| The task |
Every line below that holds the word "data" counts once; please tally them and give only the total.

======== Extracted records ========

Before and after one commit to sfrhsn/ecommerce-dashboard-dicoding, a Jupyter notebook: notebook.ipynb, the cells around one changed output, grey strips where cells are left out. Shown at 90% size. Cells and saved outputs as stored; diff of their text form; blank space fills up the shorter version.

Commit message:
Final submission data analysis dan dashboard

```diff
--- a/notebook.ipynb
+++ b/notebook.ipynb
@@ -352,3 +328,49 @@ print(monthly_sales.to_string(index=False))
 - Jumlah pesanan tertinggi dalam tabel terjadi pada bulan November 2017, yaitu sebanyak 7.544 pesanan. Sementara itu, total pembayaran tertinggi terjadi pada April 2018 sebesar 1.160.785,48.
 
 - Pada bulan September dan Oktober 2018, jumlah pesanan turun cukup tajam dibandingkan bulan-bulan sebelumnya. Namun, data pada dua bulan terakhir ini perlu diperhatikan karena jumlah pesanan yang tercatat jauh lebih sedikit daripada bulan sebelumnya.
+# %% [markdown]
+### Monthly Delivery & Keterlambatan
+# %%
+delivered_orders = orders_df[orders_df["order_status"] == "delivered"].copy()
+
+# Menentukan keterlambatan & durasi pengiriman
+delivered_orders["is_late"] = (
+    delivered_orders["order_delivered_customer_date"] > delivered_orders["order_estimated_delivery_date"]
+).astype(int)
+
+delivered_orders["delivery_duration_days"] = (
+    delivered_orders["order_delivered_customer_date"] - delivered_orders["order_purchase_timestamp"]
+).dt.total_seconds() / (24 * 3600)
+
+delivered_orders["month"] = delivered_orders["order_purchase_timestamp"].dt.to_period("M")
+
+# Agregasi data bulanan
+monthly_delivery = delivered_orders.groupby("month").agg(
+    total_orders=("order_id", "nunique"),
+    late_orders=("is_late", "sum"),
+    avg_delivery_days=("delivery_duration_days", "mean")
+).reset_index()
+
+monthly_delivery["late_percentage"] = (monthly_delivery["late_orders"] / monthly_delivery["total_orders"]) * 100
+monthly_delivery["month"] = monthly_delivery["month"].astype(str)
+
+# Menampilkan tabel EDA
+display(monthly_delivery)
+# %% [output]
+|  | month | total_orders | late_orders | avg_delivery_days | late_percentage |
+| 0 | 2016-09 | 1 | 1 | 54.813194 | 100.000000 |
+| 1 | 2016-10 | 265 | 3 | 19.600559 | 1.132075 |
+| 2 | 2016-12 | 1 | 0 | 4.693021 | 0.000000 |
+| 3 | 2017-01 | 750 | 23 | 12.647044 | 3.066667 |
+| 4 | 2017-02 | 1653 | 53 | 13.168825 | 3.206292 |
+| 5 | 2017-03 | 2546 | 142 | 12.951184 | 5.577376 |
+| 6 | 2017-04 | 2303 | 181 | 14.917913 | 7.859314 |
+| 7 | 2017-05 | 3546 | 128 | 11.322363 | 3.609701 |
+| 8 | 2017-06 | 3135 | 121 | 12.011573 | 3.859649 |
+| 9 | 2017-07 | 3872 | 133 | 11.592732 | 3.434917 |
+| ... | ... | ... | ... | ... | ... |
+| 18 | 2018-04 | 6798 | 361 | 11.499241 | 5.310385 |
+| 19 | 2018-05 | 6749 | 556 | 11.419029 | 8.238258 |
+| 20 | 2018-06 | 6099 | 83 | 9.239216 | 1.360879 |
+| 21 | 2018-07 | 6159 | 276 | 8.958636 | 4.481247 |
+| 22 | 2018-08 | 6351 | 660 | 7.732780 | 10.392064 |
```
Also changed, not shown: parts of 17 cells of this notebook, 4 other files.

========

| Exercise answer |
3